▶ Your goal
Once the pictures are set aside, repeat all of the data below exactly.

▶ Provided records
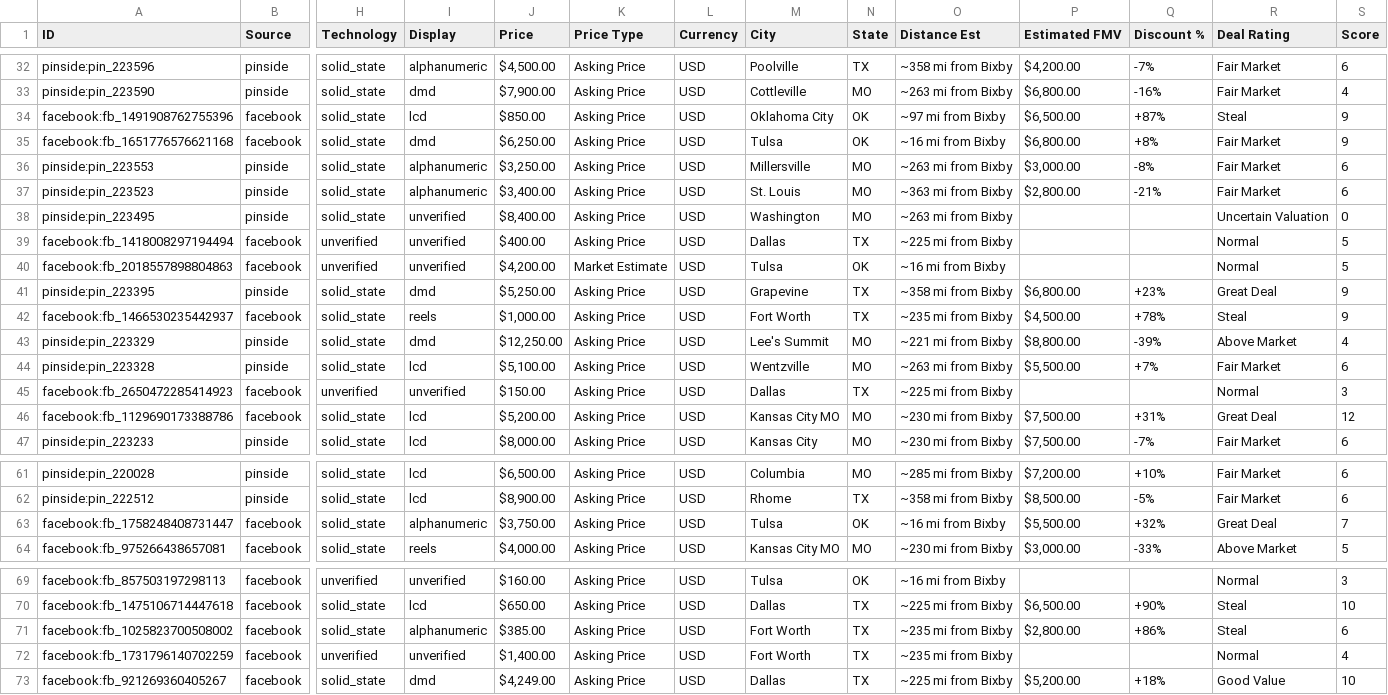
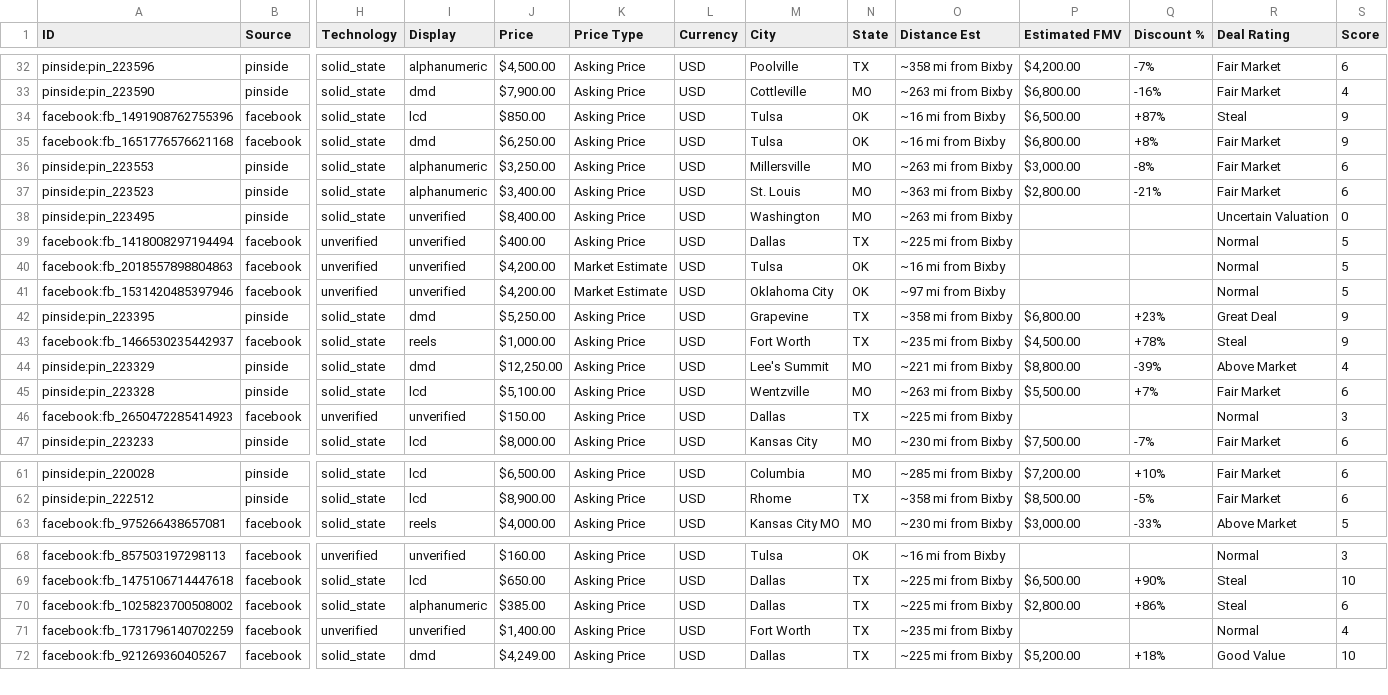
Before and after one commit to farmerboy772/farmerboy772.github.io, a CSV file: pinball_listings.csv, drawn as a sheet; only a part is shown, gaps mark what is left out; removed rows and columns are numbered as before the commit, all else as after; rows hold the shown columns only; the diff names each change by its address in the sheet, - before the commit and + after, or states it on an @@ line.

Commit message:
Update pinball listings: 2026-11-07 23:44 CDT

```diff
--- a/pinball_listings.csv
+++ b/pinball_listings.csv
-M34 (City): Oklahoma City
+M34 (City): Tulsa
-O34 (Distance Est): ~97 mi from Bixby
+O34 (Distance Est): ~16 mi from Bixby
+row 41: facebook:fb_1531420485397946 | facebook | unverified | unverified | $4,200.00 | Market Estimate | USD | Oklahoma City | OK | ~97 mi from Bixby |  |  | Normal | 5
-row 46: facebook:fb_1129690173388786 | facebook | solid_state | lcd | $5,200.00 | Asking Price | USD | Kansas City MO | MO | ~230 mi from Bixby | $7,500.00 | +31% | Great Deal | 12
-row 63: facebook:fb_1758248408731447 | facebook | solid_state | alphanumeric | $3,750.00 | Asking Price | USD | Tulsa | OK | ~16 mi from Bixby | $5,500.00 | +32% | Great Deal | 7
-M70 (City): Fort Worth
+M70 (City): Dallas
-O70 (Distance Est): ~235 mi from Bixby
+O70 (Distance Est): ~225 mi from Bixby
```
Also changed, not shown: 5 other files.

▶ Response area
Before and after one commit to farmerboy772/farmerboy772.github.io, a CSV file: pinball_listings.csv, drawn as a sheet; only a part is shown, gaps mark what is left out; removed rows and columns are numbered as before the commit, all else as after; rows hold the shown columns only; the diff names each change by its address in the sheet, - before the commit and + after, or states it on an @@ line.

Commit message:
Update pinball listings: 2026-11-07 23:44 CDT

```diff
--- a/pinball_listings.csv
+++ b/pinball_listings.csv
-M34 (City): Oklahoma City
+M34 (City): Tulsa
-O34 (Distance Est): ~97 mi from Bixby
+O34 (Distance Est): ~16 mi from Bixby
+row 41: facebook:fb_1531420485397946 | facebook | unverified | unverified | $4,200.00 | Market Estimate | USD | Oklahoma City | OK | ~97 mi from Bixby |  |  | Normal | 5
-row 46: facebook:fb_1129690173388786 | facebook | solid_state | lcd | $5,200.00 | Asking Price | USD | Kansas City MO | MO | ~230 mi from Bixby | $7,500.00 | +31% | Great Deal | 12
-row 63: facebook:fb_1758248408731447 | facebook | solid_state | alphanumeric | $3,750.00 | Asking Price | USD | Tulsa | OK | ~16 mi from Bixby | $5,500.00 | +32% | Great Deal | 7
-M70 (City): Fort Worth
+M70 (City): Dallas
-O70 (Distance Est): ~235 mi from Bixby
+O70 (Distance Est): ~225 mi from Bixby
```
Also changed, not shown: 5 other files.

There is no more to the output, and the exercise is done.